Goal of the exercise: What is needed here is every line of the records that includes "Filing".

[Change listing data]
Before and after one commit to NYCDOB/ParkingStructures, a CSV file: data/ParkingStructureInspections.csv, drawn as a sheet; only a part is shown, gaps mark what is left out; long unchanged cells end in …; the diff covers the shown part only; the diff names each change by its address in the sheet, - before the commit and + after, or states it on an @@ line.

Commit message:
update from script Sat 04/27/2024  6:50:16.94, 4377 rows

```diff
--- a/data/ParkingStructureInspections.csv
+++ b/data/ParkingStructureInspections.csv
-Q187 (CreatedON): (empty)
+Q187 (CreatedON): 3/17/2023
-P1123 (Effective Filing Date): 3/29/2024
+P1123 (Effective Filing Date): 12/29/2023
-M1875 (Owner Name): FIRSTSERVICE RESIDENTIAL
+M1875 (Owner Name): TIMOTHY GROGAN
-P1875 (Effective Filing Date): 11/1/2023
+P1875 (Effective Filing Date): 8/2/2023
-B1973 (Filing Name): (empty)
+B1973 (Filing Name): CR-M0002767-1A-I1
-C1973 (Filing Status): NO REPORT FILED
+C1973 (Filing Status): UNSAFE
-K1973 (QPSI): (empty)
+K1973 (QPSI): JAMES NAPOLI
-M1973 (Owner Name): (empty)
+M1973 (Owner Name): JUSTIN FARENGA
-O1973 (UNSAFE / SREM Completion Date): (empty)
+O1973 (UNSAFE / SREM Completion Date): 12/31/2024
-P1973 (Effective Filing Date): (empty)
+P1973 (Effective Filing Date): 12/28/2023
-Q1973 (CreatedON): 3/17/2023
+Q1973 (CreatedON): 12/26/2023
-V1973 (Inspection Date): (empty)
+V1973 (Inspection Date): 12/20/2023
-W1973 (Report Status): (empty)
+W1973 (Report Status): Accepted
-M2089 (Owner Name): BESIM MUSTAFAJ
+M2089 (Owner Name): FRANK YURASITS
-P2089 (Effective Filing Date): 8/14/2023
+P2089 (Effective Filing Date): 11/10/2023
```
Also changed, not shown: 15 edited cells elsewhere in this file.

Task output:
-P1123 (Effective Filing Date): 3/29/2024
+P1123 (Effective Filing Date): 12/29/2023
-P1875 (Effective Filing Date): 11/1/2023
+P1875 (Effective Filing Date): 8/2/2023
-B1973 (Filing Name): (empty)
+B1973 (Filing Name): CR-M0002767-1A-I1
-C1973 (Filing Status): NO REPORT FILED
+C1973 (Filing Status): UNSAFE
-P1973 (Effective Filing Date): (empty)
+P1973 (Effective Filing Date): 12/28/2023
-P2089 (Effective Filing Date): 8/14/2023
+P2089 (Effective Filing Date): 11/10/2023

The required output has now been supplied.